Canada Infrastructure Bank, a Crown corporation, announced Feb. 5 that it’s prepared to assist in the development of a $1.6-billion hydroelectric line and broadband fibre-optic project that will serve five Kivalliq communities and the mining sector.
The 1,200-kilometre, 150-megawatt hydro transmission line will stretch from Gillam, Man., reducing the region’s reliance on shipped-in diesel.
Canada Infrastructure Bank will work with the Kivalliq Inuit Association (KIA), Sakku Investments Corporation, Anbaric Development Partners and the Ontario Teachers’ Pension Plan to complete the initiative.
In addition to supplying environmentally sustainable energy, the project will provide high-speed broadband internet to residents, businesses and public services.
The KIA has projected that the hydro line will result in a 50 per cent reduction in power supply costs for the Qulliq Energy Corporation in the five communities served — Baker Lake, Rankin Inlet, Arviat, Chesterfield Inlet and Whale Cove. It also anticipates internet download speeds will be 3,000 times faster.
Kono Tattuinee, president of the Kivalliq Inuit Association, said, “Inuit are proud to be driving this transformative, national infrastructure project. Together we are creating something that will bring lasting economic and environmental benefits to Nunavut and all of Canada.”
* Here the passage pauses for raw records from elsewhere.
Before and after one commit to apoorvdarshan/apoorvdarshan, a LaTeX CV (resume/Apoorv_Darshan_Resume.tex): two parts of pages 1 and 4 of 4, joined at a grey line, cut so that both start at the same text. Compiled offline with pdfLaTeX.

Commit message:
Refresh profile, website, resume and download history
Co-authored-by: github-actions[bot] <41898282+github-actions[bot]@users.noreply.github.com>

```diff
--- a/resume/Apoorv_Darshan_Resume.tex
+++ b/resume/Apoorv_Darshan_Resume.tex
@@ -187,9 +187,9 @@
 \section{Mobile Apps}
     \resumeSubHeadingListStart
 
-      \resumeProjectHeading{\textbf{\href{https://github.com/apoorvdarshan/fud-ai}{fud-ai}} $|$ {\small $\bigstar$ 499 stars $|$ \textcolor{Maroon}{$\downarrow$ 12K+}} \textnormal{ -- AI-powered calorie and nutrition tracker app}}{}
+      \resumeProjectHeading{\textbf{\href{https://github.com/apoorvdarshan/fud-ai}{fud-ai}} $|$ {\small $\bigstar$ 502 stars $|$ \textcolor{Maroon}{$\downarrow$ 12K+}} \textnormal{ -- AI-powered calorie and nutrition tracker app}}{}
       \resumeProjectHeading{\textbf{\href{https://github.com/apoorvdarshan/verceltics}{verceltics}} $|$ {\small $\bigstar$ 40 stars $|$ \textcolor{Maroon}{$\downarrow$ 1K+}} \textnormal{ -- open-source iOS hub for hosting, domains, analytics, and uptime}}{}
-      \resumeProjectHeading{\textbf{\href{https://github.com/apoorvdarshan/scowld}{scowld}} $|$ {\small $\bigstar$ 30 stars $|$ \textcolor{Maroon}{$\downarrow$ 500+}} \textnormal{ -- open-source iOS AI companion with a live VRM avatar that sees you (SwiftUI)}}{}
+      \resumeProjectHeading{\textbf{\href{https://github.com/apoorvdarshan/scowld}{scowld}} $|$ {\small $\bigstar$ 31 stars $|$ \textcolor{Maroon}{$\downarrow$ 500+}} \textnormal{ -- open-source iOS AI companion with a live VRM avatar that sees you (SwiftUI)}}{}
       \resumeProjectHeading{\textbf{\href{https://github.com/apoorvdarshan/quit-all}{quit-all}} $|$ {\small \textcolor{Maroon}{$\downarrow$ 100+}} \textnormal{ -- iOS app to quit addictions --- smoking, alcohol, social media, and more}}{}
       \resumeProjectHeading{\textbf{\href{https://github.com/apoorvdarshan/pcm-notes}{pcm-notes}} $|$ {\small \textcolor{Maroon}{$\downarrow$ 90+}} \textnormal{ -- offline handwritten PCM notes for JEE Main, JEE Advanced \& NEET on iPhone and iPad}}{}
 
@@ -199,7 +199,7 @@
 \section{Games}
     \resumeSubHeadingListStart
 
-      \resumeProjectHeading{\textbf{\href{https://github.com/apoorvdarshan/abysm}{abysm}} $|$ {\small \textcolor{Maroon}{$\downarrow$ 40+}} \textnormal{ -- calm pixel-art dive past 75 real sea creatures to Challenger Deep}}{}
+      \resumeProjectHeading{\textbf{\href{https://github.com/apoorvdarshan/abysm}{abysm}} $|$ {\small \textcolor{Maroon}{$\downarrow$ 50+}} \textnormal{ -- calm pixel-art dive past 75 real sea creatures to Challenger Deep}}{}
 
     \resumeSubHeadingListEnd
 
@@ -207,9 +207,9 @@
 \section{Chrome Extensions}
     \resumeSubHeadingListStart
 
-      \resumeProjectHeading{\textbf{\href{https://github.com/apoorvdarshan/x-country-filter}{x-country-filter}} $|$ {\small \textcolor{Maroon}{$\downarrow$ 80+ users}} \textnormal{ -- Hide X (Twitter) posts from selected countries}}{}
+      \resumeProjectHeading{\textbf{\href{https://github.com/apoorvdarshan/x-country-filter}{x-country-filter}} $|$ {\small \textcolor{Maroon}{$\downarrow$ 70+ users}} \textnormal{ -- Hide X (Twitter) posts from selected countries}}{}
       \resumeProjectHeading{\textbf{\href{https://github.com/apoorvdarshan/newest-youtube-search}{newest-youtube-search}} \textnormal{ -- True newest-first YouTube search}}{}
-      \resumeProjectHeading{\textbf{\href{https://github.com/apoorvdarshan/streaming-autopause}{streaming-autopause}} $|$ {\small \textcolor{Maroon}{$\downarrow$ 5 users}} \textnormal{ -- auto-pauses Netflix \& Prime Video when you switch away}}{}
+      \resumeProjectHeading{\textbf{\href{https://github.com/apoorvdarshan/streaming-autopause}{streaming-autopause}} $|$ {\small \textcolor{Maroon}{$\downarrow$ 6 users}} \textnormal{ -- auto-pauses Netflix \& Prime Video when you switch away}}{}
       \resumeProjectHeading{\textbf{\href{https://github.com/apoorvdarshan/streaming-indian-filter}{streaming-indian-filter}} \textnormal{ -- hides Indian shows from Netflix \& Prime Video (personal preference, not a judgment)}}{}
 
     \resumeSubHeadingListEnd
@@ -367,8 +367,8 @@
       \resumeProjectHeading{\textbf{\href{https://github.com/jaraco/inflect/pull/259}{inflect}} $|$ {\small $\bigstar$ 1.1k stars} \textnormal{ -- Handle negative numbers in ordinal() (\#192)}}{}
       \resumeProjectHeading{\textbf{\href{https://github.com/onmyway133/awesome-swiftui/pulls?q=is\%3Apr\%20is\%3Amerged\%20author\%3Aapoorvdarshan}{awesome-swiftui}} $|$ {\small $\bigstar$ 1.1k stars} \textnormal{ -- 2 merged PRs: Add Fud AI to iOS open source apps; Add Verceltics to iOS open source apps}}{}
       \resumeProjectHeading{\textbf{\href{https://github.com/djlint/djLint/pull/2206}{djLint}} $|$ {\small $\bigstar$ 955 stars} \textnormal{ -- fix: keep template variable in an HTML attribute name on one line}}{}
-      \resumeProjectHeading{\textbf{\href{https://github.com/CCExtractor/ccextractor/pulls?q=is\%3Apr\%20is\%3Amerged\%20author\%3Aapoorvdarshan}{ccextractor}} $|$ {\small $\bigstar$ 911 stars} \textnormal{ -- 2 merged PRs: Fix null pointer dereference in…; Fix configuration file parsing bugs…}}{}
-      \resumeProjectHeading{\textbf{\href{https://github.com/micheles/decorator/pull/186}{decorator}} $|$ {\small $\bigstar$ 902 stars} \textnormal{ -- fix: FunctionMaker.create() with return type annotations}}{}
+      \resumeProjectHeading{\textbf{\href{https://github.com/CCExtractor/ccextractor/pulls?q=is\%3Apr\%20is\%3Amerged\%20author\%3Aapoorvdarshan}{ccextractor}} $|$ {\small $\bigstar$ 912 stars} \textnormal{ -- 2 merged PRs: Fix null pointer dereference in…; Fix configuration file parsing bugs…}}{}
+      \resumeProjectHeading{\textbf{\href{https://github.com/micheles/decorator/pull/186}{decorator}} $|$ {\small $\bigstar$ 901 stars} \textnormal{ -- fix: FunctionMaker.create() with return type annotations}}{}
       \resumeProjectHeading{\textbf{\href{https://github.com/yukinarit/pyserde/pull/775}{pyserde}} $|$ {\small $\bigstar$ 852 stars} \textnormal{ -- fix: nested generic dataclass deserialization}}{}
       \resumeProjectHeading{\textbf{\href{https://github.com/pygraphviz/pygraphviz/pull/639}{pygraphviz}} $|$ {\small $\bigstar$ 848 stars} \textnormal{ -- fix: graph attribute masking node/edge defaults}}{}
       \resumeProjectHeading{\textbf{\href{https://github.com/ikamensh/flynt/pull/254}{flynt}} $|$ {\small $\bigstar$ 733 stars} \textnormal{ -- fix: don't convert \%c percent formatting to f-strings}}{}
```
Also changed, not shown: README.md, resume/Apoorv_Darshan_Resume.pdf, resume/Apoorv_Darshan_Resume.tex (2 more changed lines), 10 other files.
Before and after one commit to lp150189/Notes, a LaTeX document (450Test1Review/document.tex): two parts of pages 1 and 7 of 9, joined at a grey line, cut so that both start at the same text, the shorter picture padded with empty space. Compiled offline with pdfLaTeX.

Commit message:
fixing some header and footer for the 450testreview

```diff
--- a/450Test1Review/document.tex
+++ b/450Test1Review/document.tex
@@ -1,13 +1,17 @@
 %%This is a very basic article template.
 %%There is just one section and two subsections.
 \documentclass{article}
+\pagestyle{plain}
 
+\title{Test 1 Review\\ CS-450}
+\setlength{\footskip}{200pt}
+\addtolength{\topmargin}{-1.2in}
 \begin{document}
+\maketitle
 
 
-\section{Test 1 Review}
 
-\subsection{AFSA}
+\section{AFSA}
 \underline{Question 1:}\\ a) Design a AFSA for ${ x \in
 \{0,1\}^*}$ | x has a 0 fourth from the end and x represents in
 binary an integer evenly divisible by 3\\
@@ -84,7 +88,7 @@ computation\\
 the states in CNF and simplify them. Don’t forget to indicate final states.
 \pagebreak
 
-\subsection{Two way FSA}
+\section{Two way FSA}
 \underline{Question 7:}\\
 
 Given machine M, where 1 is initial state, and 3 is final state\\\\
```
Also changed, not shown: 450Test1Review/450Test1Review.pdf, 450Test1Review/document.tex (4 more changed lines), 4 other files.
Canada Infrastructure Bank has $35 billion to invest and has a mandate to also attract private-sector investment. The Winnipeg Free Press reported that the proponents have a goal of supplying power to Rankin Inlet by 2026.